**Your assignment:** Give back the entries exactly as they read, leaving each image out.

**Extracted records:**
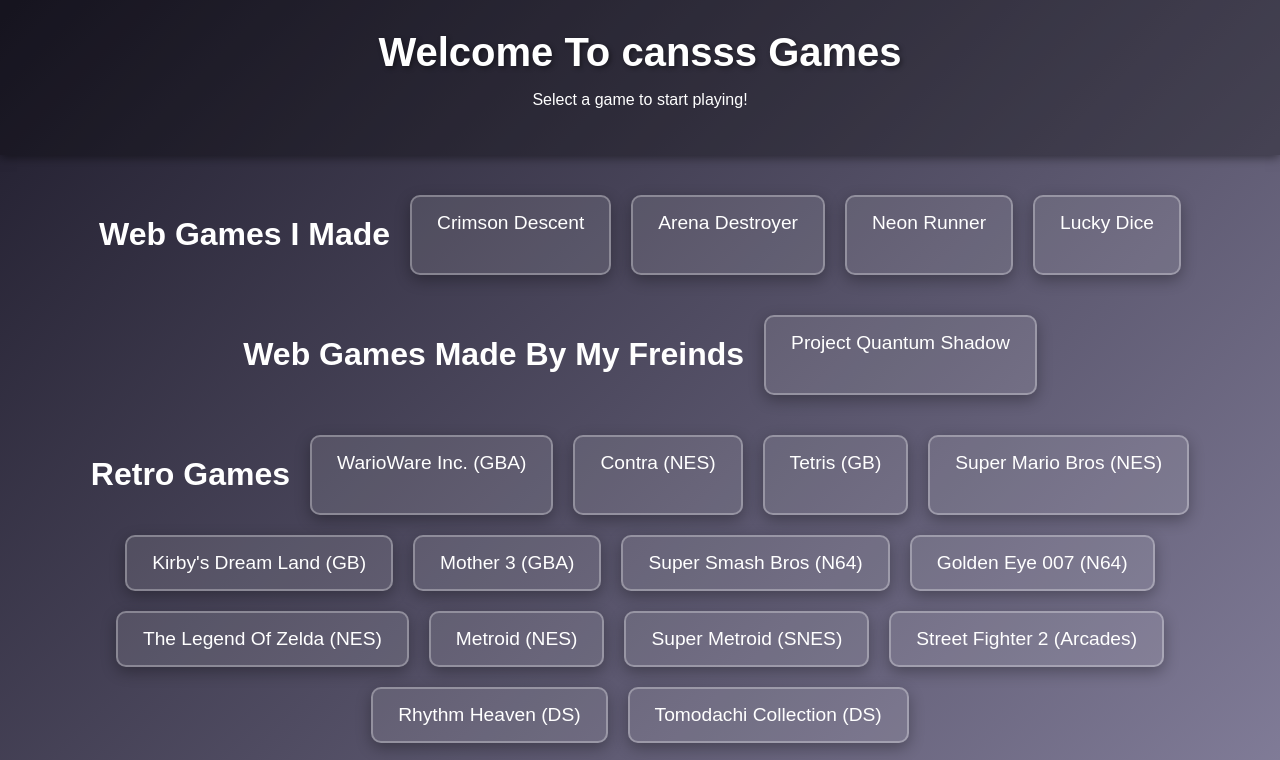
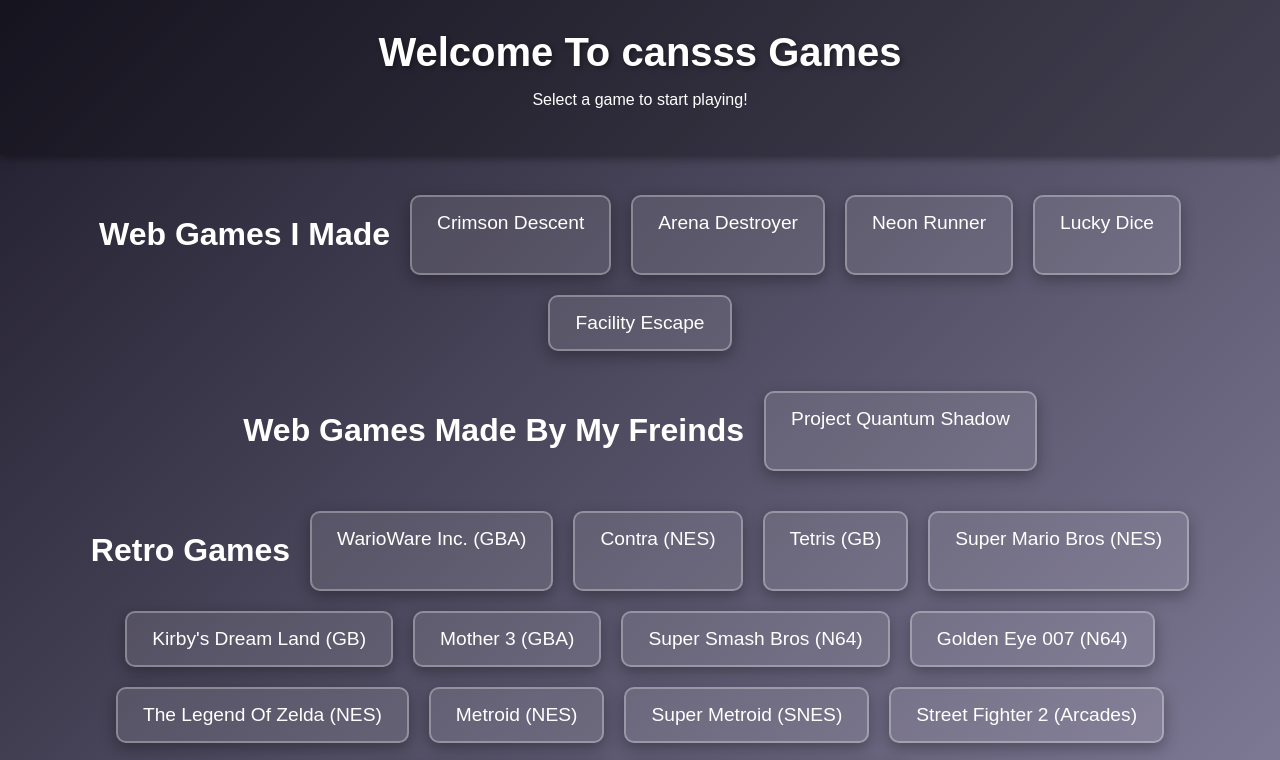
Before and after one commit to bazigafith/game-thing, a plain HTML site: page index.html in a window 1280 px wide. Shown: the top 760 px of the page. Drawn offline with Linux system fonts and the light colour scheme.

Commit message:
Update index.html

```diff
--- a/index.html
+++ b/index.html
@@ -71,6 +71,7 @@
         <a href="arena.html" class="game-button">Arena Destroyer</a>
         <a href="runner.html" class="game-button">Neon Runner</a>
         <a href="gamble.html" class="game-button">Lucky Dice</a>
+        <a href="scary.html" class="game-button">Facility Escape</a>
     </div>
     <div class="button-container">
         <h1>Web Games Made By My Freinds</h1>
```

**Answer to this task:**
Before and after one commit to bazigafith/game-thing, a plain HTML site: page index.html in a window 1280 px wide. Shown: the top 760 px of the page. Drawn offline with Linux system fonts and the light colour scheme.

Commit message:
Update index.html

```diff
--- a/index.html
+++ b/index.html
@@ -71,6 +71,7 @@
         <a href="arena.html" class="game-button">Arena Destroyer</a>
         <a href="runner.html" class="game-button">Neon Runner</a>
         <a href="gamble.html" class="game-button">Lucky Dice</a>
+        <a href="scary.html" class="game-button">Facility Escape</a>
     </div>
     <div class="button-container">
         <h1>Web Games Made By My Freinds</h1>
```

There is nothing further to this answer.